Had a conversation today with friends about peanut butter. It is amazing how something as simple as peanut butter can elicit a range of firm opinions and ideas. I am a big fan of organic, crunchy, no-stir peanut butter. (Whereas my husband likes Jiff smooth.) When I was a kid, my dad liked Skippy crunchy peanut butter on wheat toast, so of course, that’s what I wanted. Dad didn’t want me to eat crunchy peanut butter, because he was afraid I would choke on the peanuts. At five years old? Now I wonder if he just didn’t want to share his Skippy peanut butter. (When he wasn’t around, Mom let me have crunchy peanut butter, with the understanding that Dad didn’t need to know. Ha!) For lunches I got peanut butter and grape jelly sandwiches, until I refused to eat grape jelly, which it turned out Mom didn’t like either. So they became peanut butter and strawberry jam sandwiches. Then my friend Lynn taught me about peanut butter and sweet pickles, and peanut butter and bananas. When I started making my own lunches, I used Mom’s apricot jam with my peanut butter. Or put peanut butter on my waffles. When I was in high school I discovered what a Newport Beach sandwich shop called the Energy Special: A slice of whole wheat bread topped with crunchy peanut butter, sliced banana, drizzled with honey, and sprinkled with sunflower seeds — yum! I was always a fan of peanut butter nestled in the groove of a celery stalk. Peanut butter in health shakes was big in the 70s; in Missoula, Montana they made something like that they called the Nut Whip.

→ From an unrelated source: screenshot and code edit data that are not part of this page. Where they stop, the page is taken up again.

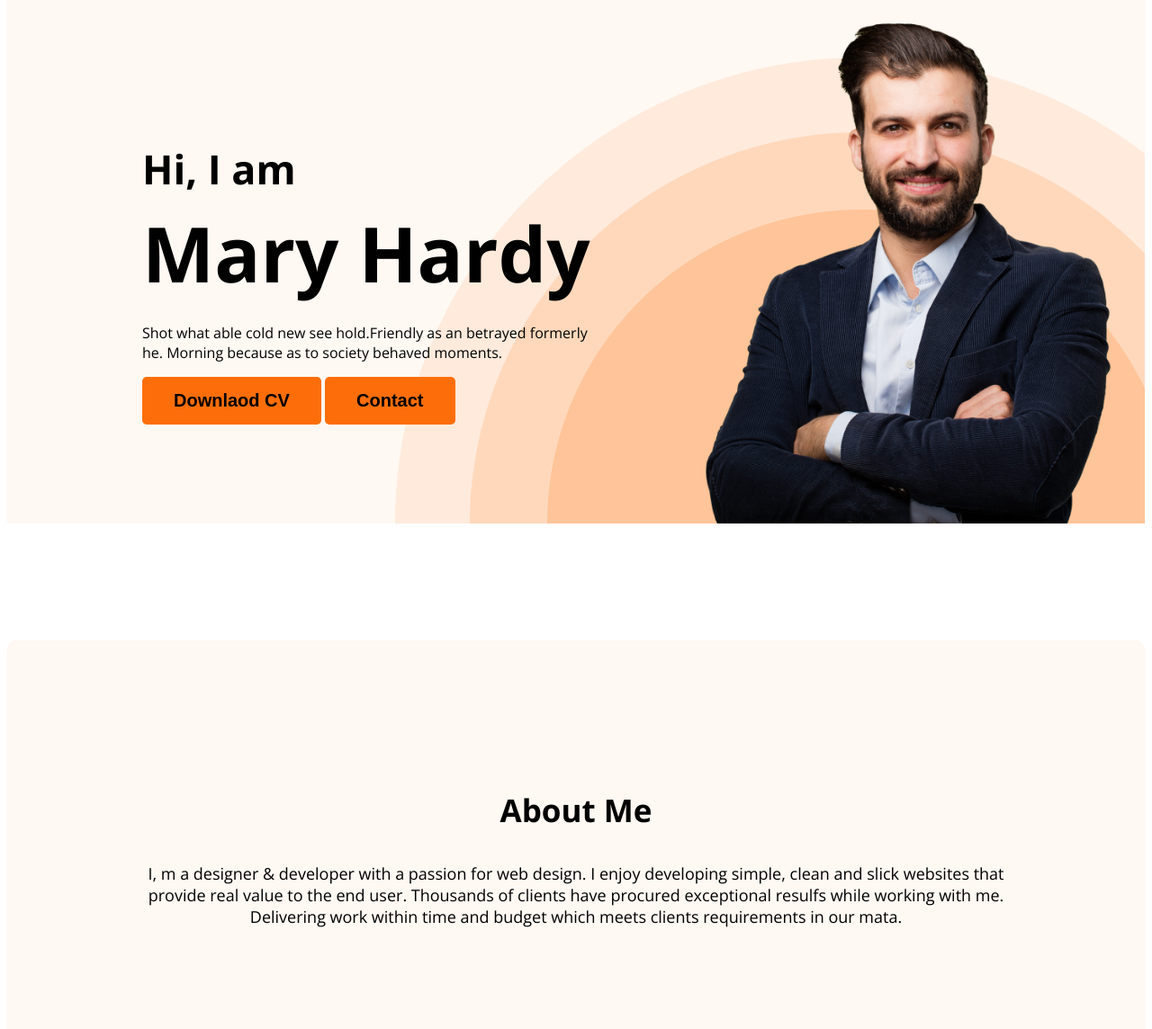
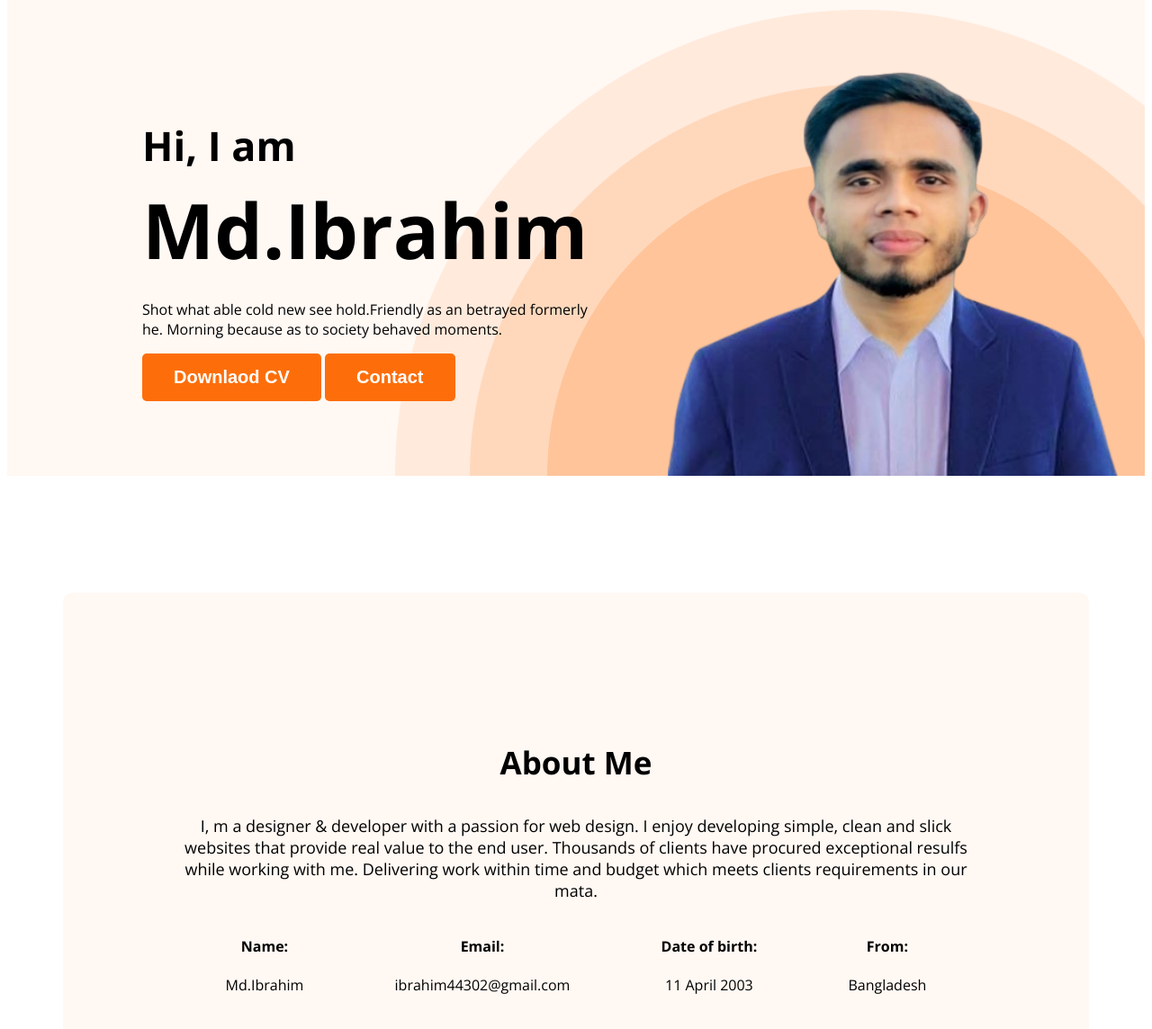
Before and after one commit to ibrahim44302/my-cv, a plain HTML site: page index.html in a window 1280 px wide. Shown: the part 220-1364 px from the top of the page at 90% size. Drawn offline with nearby package versions, Linux system fonts and the light colour scheme.

Commit message:
added information

```diff
--- a/index.html
+++ b/index.html
@@ -1,18 +1,20 @@
 <!DOCTYPE html>
 <html lang="en">
+
 <head>
     <meta charset="UTF-8">
     <meta name="viewport" content="width=device-width, initial-scale=1.0">
     <title>Web Developer portfolio</title>
     <link rel="preconnect" href="https://fonts.googleapis.com">
-<link rel="preconnect" href="https://fonts.gstatic.com" crossorigin>
-<link href="https://fonts.googleapis.com/css2?family=Open+Sans:wght@400;700;800&display=swap" rel="stylesheet">
+    <link rel="preconnect" href="https://fonts.gstatic.com" crossorigin>
+    <link href="https://fonts.googleapis.com/css2?family=Open+Sans:wght@400;700;800&display=swap" rel="stylesheet">
     <link rel="stylesheet" href="styles/portfolio.css">
 </head>
+
 <body>
     <header class="header">
         <nav>
-            <h3 class="nav-title">Ma<span class="text-primary">r</span>y</h3>
+            <h3 class="nav-title">Ib<span class="text-primary">ar</span>him</h3>
             <ul>
                 <li><a href="">Portfolio</a></li>
                 <li><a href="">Blog</a></li>
@@ -21,16 +23,17 @@
         </nav>
         <div class="banner">
             <div class="banner-content">
-                <h3 class="banner-greeting">Hi, I  am</h3>
-                <h1 class="banner-title">Mary Hardy</h1>
+                <h3 class="banner-greeting">Hi, I am</h3>
+                <h1 class="banner-title">Md.Ibrahim</h1>
                 <p class="banner-description">
-                    Shot what able cold new see hold.Friendly as an betrayed formerly he. Morning because as to society behaved moments.
+                    Shot what able cold new see hold.Friendly as an betrayed formerly he. Morning because as to society
+                    behaved moments.
                 </p>
                 <button class="btn-primary">Downlaod CV</button>
                 <button class="btn-primary">Contact</button>
 
             </div>
-            <img class="profile-pic" src="images/hardy.png" alt="">
+            <img class="profile-pic" src="images/ibrahim.png" alt="">
 
         </div>
 
@@ -38,15 +41,35 @@
     <main>
         <section class="about">
             <h3 class="section-title">About Me</h3>
-            <p class="section-description">I, m a designer & developer with a passion for web design. I enjoy developing simple, clean and slick websites that provide real value to the end user. Thousands of clients have procured exceptional resulfs while working with me. Delivering work within time and budget which meets clients requirements in our mata.
+            <p class="section-description">I, m a designer & developer with a passion for web design. I enjoy developing
+                simple, clean and slick websites that provide real value to the end user. Thousands of clients have
+                procured exceptional resulfs while working with me. Delivering work within time and budget which meets
+                clients requirements in our mata.
+            </p>
+            <div class="about-info-container">
+              <div class="about-info">
+                <h4 class="info-title">Name:</h4>
+                <p class="info-description">Md.Ibrahim</p>
+              </div>
+              <div class="about-info">
+                <h4 class="info-title">Email:</h4>
+                <p class="info-description">ibrahim44302@gmail.com</p>
+              </div>
+              <div class="about-info">
+                <h4 class="info-title">Date of birth:</h4>
+                <p class="info-description">11 April 2003</p>
+              </div>
+              <div class="about-info">
+                <h4 class="info-title">From:</h4>
+                <p class="info-description">Bangladesh</p>
+              </div>
 
-            </p>
-
+            </div>
         </section>
-
-    </main>
+        <main>
     <footer>
 
     </footer>
 </body>
+
 </html>
--- a/styles/portfolio.css
+++ b/styles/portfolio.css
@@ -40,7 +40,7 @@ nav a {
     border-radius: 5px;
     background: #FD6E0A;
     border: 0;
-    color: #FFF);
+    color: #FFF;
     font-size: 20px;
     font-weight: 700;
     padding: 15px 35px;
@@ -94,6 +94,11 @@ nav a {
     text-align: center;
     font-size: 18px;
 }
+/* main section styles */
+main{
+    max-width: 1140px;
+    margin: 0 auto;
+}
 
 /* about section styles */
 .about {
@@ -102,3 +107,10 @@ nav a {
     background: #FFF8F3;
     margin: 130px 0;
 }
+.about-info-container{
+    display: flex;
+    justify-content: space-around;
+}
+.about-info{
+    text-align: center;
+}
```
Also changed, not shown: images/ibrahim.png (added).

Did you know that peanuts were originally grown in the southern United States as a food crop for animals? They were known to be a crop in South America as early as 950 B.C. (the Incas made a peanut paste), from whence they traveled to Africa, then Spain, and eventually to North America (North Carolina, 1818). They were called Goober Peas, and during the Civil War there was a song written about “Eating Goober Peas.” Because peanuts were inexpensive and easy to grow, George Washington Carver did a lot of research beginning in the 1880s on what could be made from peanuts, to encourage them as crops for the newly emancipated farmers in the South. He came up with over 300 products you could make from peanuts, and one of them was peanut butter. However, Carver believed food products were all gifts from God, so he never patented his formula.
While peanuts themselves are very healthy (unless you are allergic to them), they do contain lots of fats (hence, a good source for peanut oil, often used in Asian cooking). They are relatively high in protein (for a vegetable source), and create a complete protein when teamed with grains. They are also a good vegetable source of iron. Be careful about buying brands that add sugar or corn syrup to the peanut butter, as they add unnecessary calories and other complications. Remember to refrigerate the peanut butter after opening the jar, as it can go rancid quickly. (As can all nuts unless they are vacuum-packed.)
Today my friends were talking about peanut butter and dill pickles, and peanut butter and raw baby carrots. All the talk about peanut butter made me hungry for some, so I got out a jar from the refrigerator (shown above). When it comes right down to it, all you need with peanut butter is a spoon to eat it. 🙂
How do you like your peanut butter?